With his wildly influential band Half Japanese or as a solo performer, Fair has constructed a prolific and extremely interesting career. He writes and records songs that display an uncomplicated emotional directness, unselfconscious (almost hokey) charm and warmth, and a genial simplicity that is beyond words. Fair's later recordings are certainly more accessible -- in some ways resembling those of another great American primitive, Jonathan Richman -- but his stock-in-trade is still the ability to compose and play music without conventional command of an instrument. Although he has "played" guitar since the mid-'70s, Fair, according to past and present members of Half Japanese, still can't name a chord, plays riffs almost by accident, never tunes his instrument, and wouldn't have it any other way. Soon after Half Japanese released their legendary triple-LP debut 1/2 Gentlemen/Not Beasts in 1980, Fair began his concurrent solo career with Everybody Knew...But Me. He's sporadically released fully solo efforts, including 1989's Greater Expectations and 2011's His Name Itself Is Music, but much of his discography outside of his main band consists of collaborations with the likes of Daniel Johnston, Yo La Tengo, R. Stevie Moore, and countless others. In addition to his work as a musician, Fair is also a visual artist who works in paint, digital graphics, and most notably paper cuttings; his art graces the cover of most of Half Japanese's albums and nearly all his solo efforts, and he's created artwork for recordings by the Residents, Dorothy Wiggin, and the National Jazz Trio of Scotland.
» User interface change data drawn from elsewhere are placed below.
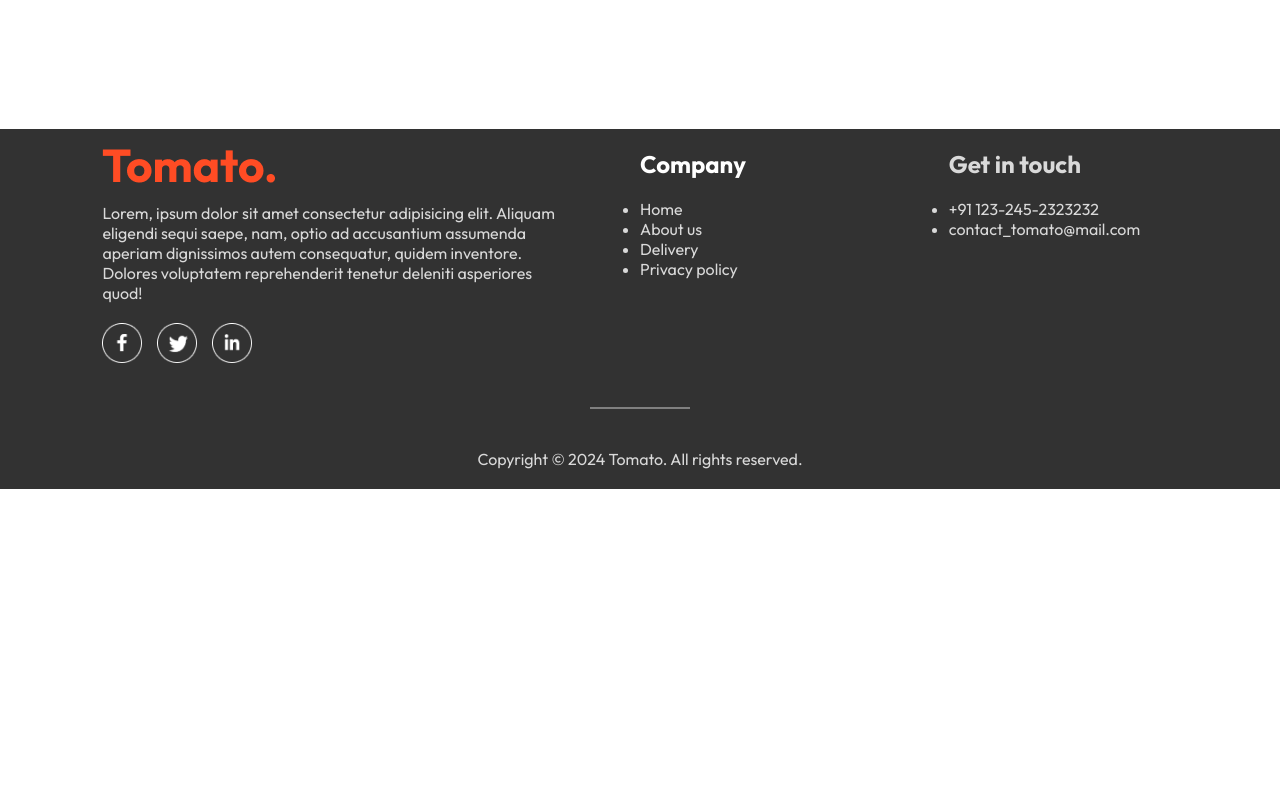
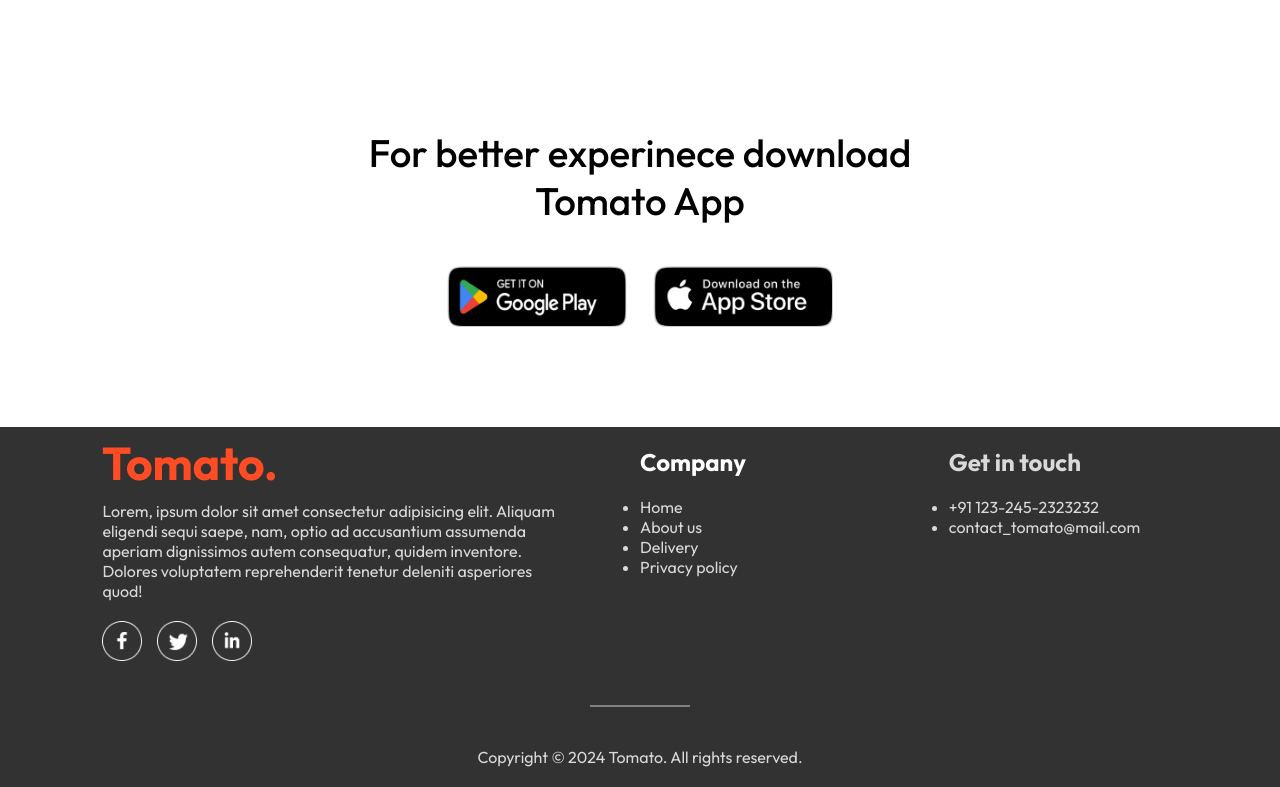
Before and after one commit to Akashkhandekar-git/Foodie, a React (Vite) app in the folder Foodie/: page / in a window 1280 px wide. Shown: the part 918-1705 px from the top of the page. Before the commit the page ends 1407 px from the top, so only its background shows below. Built offline with nearby package versions, Linux system fonts and the light colour scheme.

Commit message:
App Download icon link added

```diff
--- /dev/null
+++ b/Foodie/src/Component/AppDownload/AppDownload.css
@@ -0,0 +1,24 @@
+.app-download{
+    margin: auto auto;
+    margin-top: 100px;
+    font-size: max(3vw,20px);
+    text-align: center;
+    font-weight: 500;
+
+}
+.app-download-platform{
+    display: flex;
+    justify-content: center;
+    gap: max(2vw,10px);
+    margin-top: 40px;
+}
+.app-download-platform img{
+    width: max(30vw, 120px);
+    max-width: 180px;
+    transition: 0.5s;
+    cursor: pointer;
+}
+
+.app-download-platform img:hover{
+    transform: scale(1.05);
+}
--- /dev/null
+++ b/Foodie/src/Component/AppDownload/AppDownload.jsx
@@ -0,0 +1,20 @@
+import React from 'react'
+import "./AppDownload.css"
+import { assets } from '../../assets/assets'
+
+const AppDownload = () => {
+  return (
+    <div className='app-download' id='app-download'>
+<p>For better experinece download <br />
+Tomato App</p>
+
+<div className="app-download-platform">
+    <img src={assets.play_store} alt="" />
+    <img src={assets.app_store} alt="" />
+</div>
+
+    </div>
+  )
+}
+
+export default AppDownload
--- a/Foodie/src/Pages/Home/Home.jsx
+++ b/Foodie/src/Pages/Home/Home.jsx
@@ -3,6 +3,7 @@
 import Header from '../../Component/Header/Header';
 import ExploreMenu from '../../Component/ExploreMenu/ExploreMenu';
 import FoodDisplay from '../../Component/FoodDisplay/FoodDisplay';
+import AppDownload from '../../Component/AppDownload/AppDownload';
 
 const Home = () => {
     const [category, setCategory] = useState("All");
@@ -11,6 +12,7 @@
      <Header />
      <ExploreMenu category={category} setCategory={setCategory} />
      <FoodDisplay category={category}/>
+     <AppDownload />
     </>
   )
 }
```
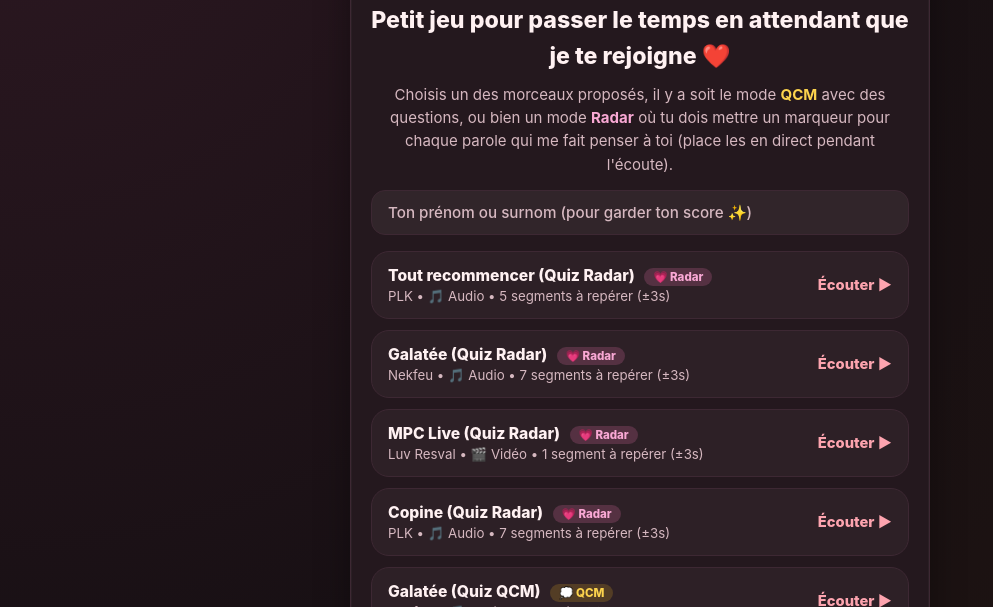
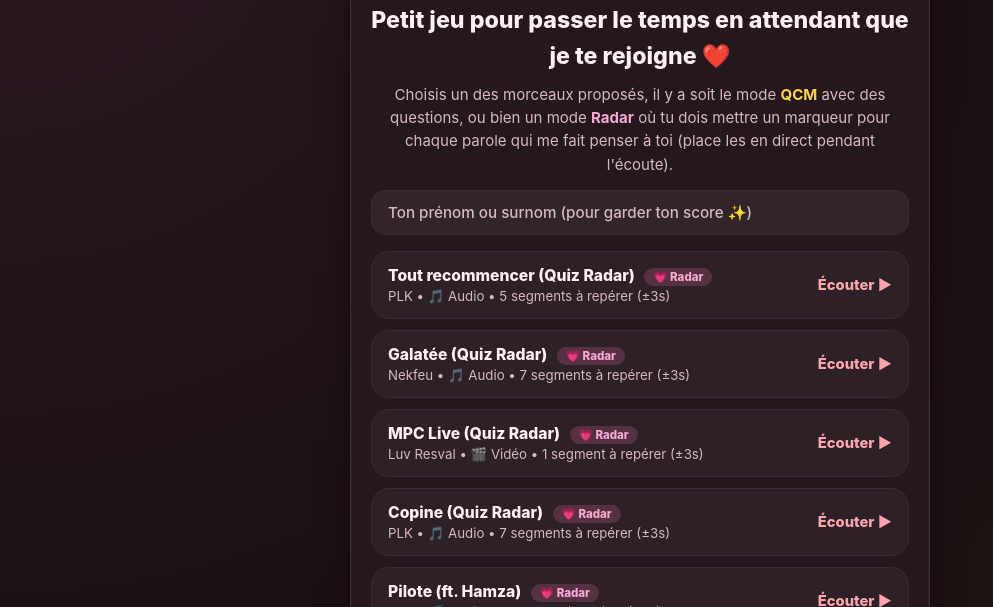
Before and after one commit to vinnce69/Paroles-musiques, a plain HTML site: page index.html in a window 1280 px wide. Shown: the part 193-800 px from the top of the page, without its empty margins (0-993 px from the left). Drawn offline with Linux system fonts and the light colour scheme.

Commit message:
Update index.html

```diff
--- a/index.html
+++ b/index.html
@@ -1087,7 +1087,7 @@
                 couleurPochette: "#f472b6",
                 debutSecondes: 0,
                 finMorceauSecondes: 0,
-                questionRadar: "Place un curseur à chaque fois que tu penses que je pense à toi",
+                questionRadar: "Place un repère dès que tu entends un passage qui me fait penser à toi",
                 toleranceSecondes: 3,
                 passagesCibles: [
                     {
@@ -1130,7 +1130,7 @@
                 couleurPochette: "#fb7185",
                 debutSecondes: 0,
                 finMorceauSecondes: 0,
-                questionRadar: "Place un repère dès que tu entends un passage qui te fait penser à nous ✨",
+                questionRadar: "Place un repère dès que tu entends un passage qui me fait penser à toi",
                 toleranceSecondes: 3,
                 passagesCibles: [
                     {
@@ -1242,6 +1242,28 @@
                         debut: 108,
                         fin: 109,
                         paroles: "« La copine veut même plus entendre parler des garçons »"
+                    }
+                ]
+            },
+             // --- QUIZ 3 ter-ter : Pilote PLK hamza (MODE QCM - CORRIGÉ : fichierMedia & pochetteUrl harmonisés) ---
+            {
+                actif: true,
+                titre: "Pilote (ft. Hamza)",
+                artiste: "PLK",
+                modeJeu: "radar",
+                typeMedia: "mp3",
+                fichierMedia: "media/PLK - Pilote (ft. Hamza) Audio.mp3",
+                pochetteUrl: "media/enna.png",
+                couleurPochette: "#fb7185",
+                debutSecondes: 0,
+                finMorceauSecondes: 20,
+                questionRadar: "Place un repère dès que tu entends un passage qui me fait penser à toi",
+                toleranceSecondes: 3,
+                passagesCibles: [
+                    {
+                        debut: 10,
+                        fin: 13,
+                        paroles: "« Elle est brune elle a des grosses fesses (grosses grosses grosses)»"
                     }
                 ]
             },
```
Fair's career as a solo artist began in 1980, when his prolific output of songs was more than Half Japanese could handle. Early efforts such as Zombies of Mora-Tau and Everybody Knew...But Me were tentative and, in terms of the noise-versus-music factor, more noise than music, akin to early Half Japanese records. But by the mid- to late '80s, Fair's solo records were becoming more accessible as he began collaborating with mutual admirers such as Terry Adams of NRBQ, J Mascis of Dinosaur Jr., Don Fleming of Gumball, Kramer of Bongwater, Thurston Moore of Sonic Youth, and Maureen Tucker of the Velvet Underground. Later on, Fair would cut full albums with Yo La Tengo (1998's Strange But True), Teenage Fanclub (2002's Words of Wisdom and Hope), the Pastels (1991's This Could Be the Night), and the Danielson Famile (2014's Solid Gold Heart). Fair also cut several albums with his brother (and Half Japanese co-founder) David Fair, including 1996's Best Friends, 1998's Monster Songs for Children, 2006's Six Dozen Cookies, and 2016's Shake, Cackle and Squall. Fair, Norman Blake of Teenage Fanclub, and the Japanese group Tenniscoats teamed up for two albums, 2014's How Many Glasgow and 2017's Raindrops. If the records got a little more polished, they certainly never lost a bit of Fair's childlike view of the world, nor his explosive, giddy belief in rock's liberating potential and endless possibilities. (Fair's more spontaneous and less-refined impulses continued to make themselves heard on his work with fellow primitive songwriter Daniel Johnston, who briefly worked with Fair in a band called the Lucky Sperms).
Given Fair's prolific output as a solo artist, in collaboration with other musicians, and with Half Japanese, keeping track of his discography is a challenge, though 2011's Beautiful Songs: The Best of Jad Fair, a three-CD set compiled by Fair himself, is a thorough introduction to his body of work, and a testament to his idiosyncratic passion for life, love, and music. (It's worth noting, however, that within a year of the collection's release, Fair had already released four more albums, and he'll write a song on the theme of your choice for a commission of $300.00.) After a decade-plus hiatus from the recording studio, Half Japanese kicked off another prolific run of albums with 2014's Overjoyed, yet Fair remained even more productive outside of the group, with collaborative efforts including The History of Crying (with Kramer, 2017) and For Everyone (with David Liebe Hart and Jason Willett, 2018). ~ John Dougan & Mark Deming, Rovi